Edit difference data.

Segment Open

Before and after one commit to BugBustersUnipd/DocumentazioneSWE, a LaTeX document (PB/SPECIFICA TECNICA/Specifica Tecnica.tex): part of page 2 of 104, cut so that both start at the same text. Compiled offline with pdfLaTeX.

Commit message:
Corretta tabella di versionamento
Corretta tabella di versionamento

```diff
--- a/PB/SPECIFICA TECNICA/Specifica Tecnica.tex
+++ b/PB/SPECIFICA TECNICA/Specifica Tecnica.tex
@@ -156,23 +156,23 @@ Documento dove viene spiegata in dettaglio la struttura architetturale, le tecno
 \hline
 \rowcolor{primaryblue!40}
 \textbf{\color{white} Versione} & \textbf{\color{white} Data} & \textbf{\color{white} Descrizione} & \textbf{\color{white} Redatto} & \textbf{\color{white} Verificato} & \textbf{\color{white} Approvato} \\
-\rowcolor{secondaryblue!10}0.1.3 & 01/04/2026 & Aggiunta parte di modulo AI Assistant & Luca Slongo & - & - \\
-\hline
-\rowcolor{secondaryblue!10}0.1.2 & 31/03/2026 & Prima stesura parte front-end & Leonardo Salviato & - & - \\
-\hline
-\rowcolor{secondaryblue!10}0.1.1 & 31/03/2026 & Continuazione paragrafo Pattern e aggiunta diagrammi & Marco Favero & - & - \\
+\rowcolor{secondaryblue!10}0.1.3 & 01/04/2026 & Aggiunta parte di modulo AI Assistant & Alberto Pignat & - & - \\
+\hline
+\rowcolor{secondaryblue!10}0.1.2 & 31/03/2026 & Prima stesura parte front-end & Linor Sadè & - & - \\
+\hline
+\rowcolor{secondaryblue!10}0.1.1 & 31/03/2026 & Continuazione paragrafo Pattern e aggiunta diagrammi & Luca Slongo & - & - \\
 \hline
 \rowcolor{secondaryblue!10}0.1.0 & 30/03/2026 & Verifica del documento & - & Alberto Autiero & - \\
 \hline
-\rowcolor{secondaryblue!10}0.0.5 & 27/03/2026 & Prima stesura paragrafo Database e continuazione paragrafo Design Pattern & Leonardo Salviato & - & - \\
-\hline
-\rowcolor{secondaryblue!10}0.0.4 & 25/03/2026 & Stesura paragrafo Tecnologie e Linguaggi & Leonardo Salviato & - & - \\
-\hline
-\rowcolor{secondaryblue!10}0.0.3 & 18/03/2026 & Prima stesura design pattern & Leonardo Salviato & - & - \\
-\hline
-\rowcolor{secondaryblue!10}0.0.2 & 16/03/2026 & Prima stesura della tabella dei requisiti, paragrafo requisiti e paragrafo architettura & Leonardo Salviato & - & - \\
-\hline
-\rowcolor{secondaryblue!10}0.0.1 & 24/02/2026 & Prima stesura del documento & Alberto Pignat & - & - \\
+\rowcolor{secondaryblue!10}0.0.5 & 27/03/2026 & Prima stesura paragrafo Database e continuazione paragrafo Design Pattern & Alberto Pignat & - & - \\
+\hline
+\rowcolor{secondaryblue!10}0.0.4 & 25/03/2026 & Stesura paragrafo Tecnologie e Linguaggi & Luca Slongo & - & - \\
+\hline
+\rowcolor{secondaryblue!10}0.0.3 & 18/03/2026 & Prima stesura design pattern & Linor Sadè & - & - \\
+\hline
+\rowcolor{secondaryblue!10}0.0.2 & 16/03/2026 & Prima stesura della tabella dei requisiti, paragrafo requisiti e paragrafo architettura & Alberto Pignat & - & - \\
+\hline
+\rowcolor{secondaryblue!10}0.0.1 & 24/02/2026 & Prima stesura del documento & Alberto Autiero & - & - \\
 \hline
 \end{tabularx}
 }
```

Segment Closed

What you are asked to do. Find every line above that contains the word "Leonardo", and return each one.

Solution below.
-\rowcolor{secondaryblue!10}0.1.2 & 31/03/2026 & Prima stesura parte front-end & Leonardo Salviato & - & - \\
-\rowcolor{secondaryblue!10}0.0.5 & 27/03/2026 & Prima stesura paragrafo Database e continuazione paragrafo Design Pattern & Leonardo Salviato & - & - \\
-\rowcolor{secondaryblue!10}0.0.4 & 25/03/2026 & Stesura paragrafo Tecnologie e Linguaggi & Leonardo Salviato & - & - \\
-\rowcolor{secondaryblue!10}0.0.3 & 18/03/2026 & Prima stesura design pattern & Leonardo Salviato & - & - \\
-\rowcolor{secondaryblue!10}0.0.2 & 16/03/2026 & Prima stesura della tabella dei requisiti, paragrafo requisiti e paragrafo architettura & Leonardo Salviato & - & - \\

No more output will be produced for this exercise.